“People need to realize that therapy can benefit anyone. It’s an open space to talk about anything that you’re going through.”
When I was in my sophomore year of college, I was having a really hard time coping with a lot of the things in my life; from work, to school, to the passing of a lot of important people in my family. It came to a point where I was no longer able to function outside of myself and my space.
I’ve never really been one to care that much about my mental health. As long as I was able to do my job and get homework done, I didn’t really care about the things that were going on in my mind.
It wasn’t until it started affecting my grades and my paycheck that I started to take it seriously. That’s when I realized that I had to do something.
I didn’t know what to do, especially in communities of color, mental illness isn’t really talked about. Depression and anxiety are things that you can ‘pray away’ or ‘if you just have a better outlook on life you’ll be fine’ or ‘you have to make the choice to be happy’.

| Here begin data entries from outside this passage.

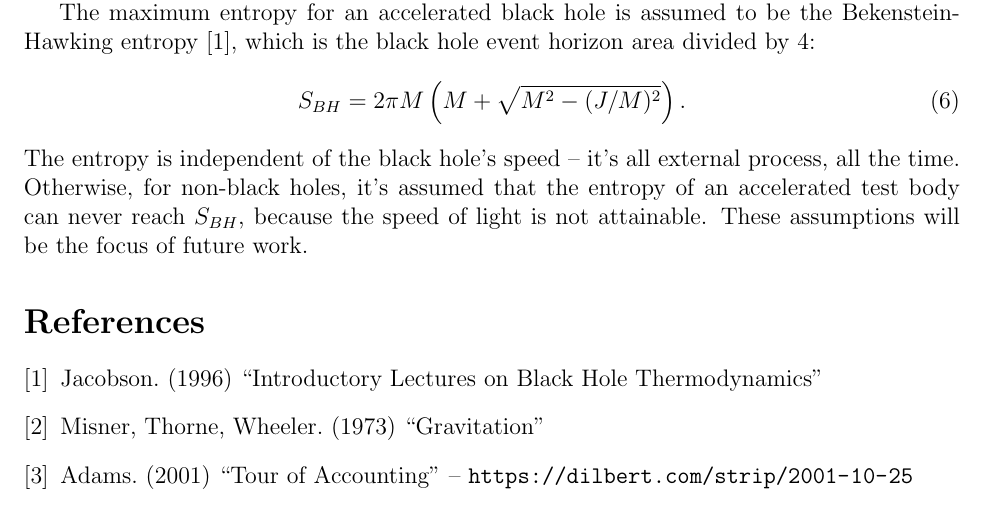
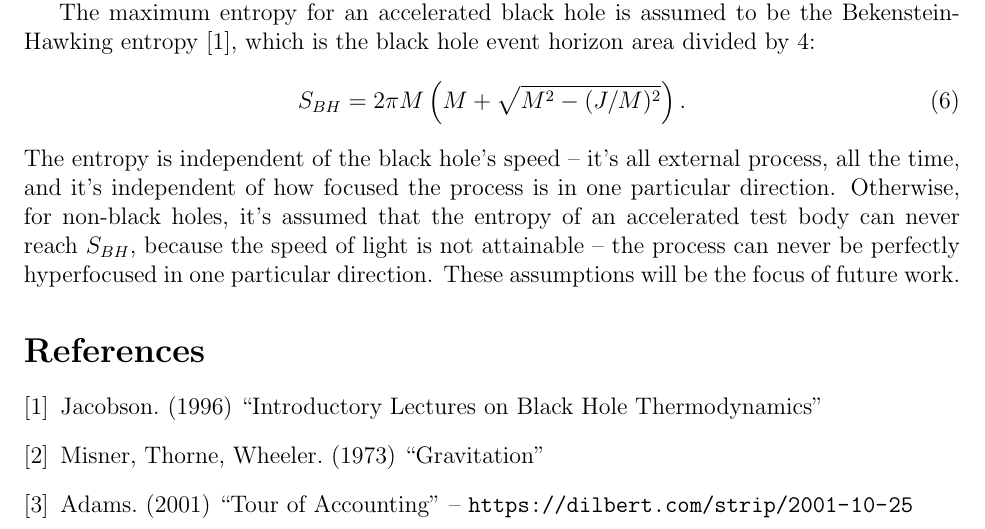
Before and after one commit to sjhalayka/papers, a LaTeX paper (space_travel/bezier_escape.tex): part of page 3 of 3, cut so that both start at the same text. Compiled offline with pdfLaTeX.

Commit message:
Add files via upload

```diff
--- a/space_travel/bezier_escape.tex
+++ b/space_travel/bezier_escape.tex
@@ -114,8 +114,8 @@ The maximum entropy for an accelerated black hole is assumed to be the Bekenstei
 \begin{equation}
 S_{BH} = 2 \pi M \left(M + \sqrt{M^2 - (J/M)^2}\right).
 \end{equation}
-The entropy is independent of the black hole's speed -- it's all external process, all the time.
-Otherwise, for non-black holes, it's assumed that the entropy of an accelerated test body can never reach $S_{BH}$, because the speed of light is not attainable.
+The entropy is independent of the black hole's speed -- it's all external process, all the time, and it's independent of how focused the process is in one particular direction.
+Otherwise, for non-black holes, it's assumed that the entropy of an accelerated test body can never reach $S_{BH}$, because the speed of light is not attainable -- the process can never be perfectly hyperfocused in one particular direction.
 These assumptions will be the focus of future work.
 
 
```
Also changed, not shown: space_travel/bezier_escape.pdf.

Yet, I was trying to make the choice, but it still wasn’t happening. I was trying to put in the effort, but my body and my mind weren’t connected, so that I could do that.
Thankfully, I had a support system, from home and on-campus, of people who realized that I wasn’t okay, no matter how much I tried to hide it. I had people who were close to me and who were able to put the fire under me to go see a therapist.
After a couple visits in therapy, I felt so guilty about it. I felt that if my parents found out that they’d be sad and feel like they had failed as parents. Or if my friends found out, they would think I was crazy.
I felt terrible for airing my dirty laundry. I wasn’t even thinking about myself and my well-being. Eventually, I started my journey for self-healing and self-discovery by starting my therapy sessions again.
I finally had a therapist who helped me view my mental health as homework, which is really good for me. Treating myself like work makes me know that I can do it. Cognitive brain therapy has been especially helpful for me.
My parents see mental illness as not really a luxury that I can afford as a woman of color. But I saw that I needed to make my mental health a priority or else I wouldn’t be able to be successful.
People need to realize that therapy can benefit anyone. It’s an open space to talk about anything that you’re going through. It’s so important to change the conversation when it comes to mental illness and to make it more accessible for everyone.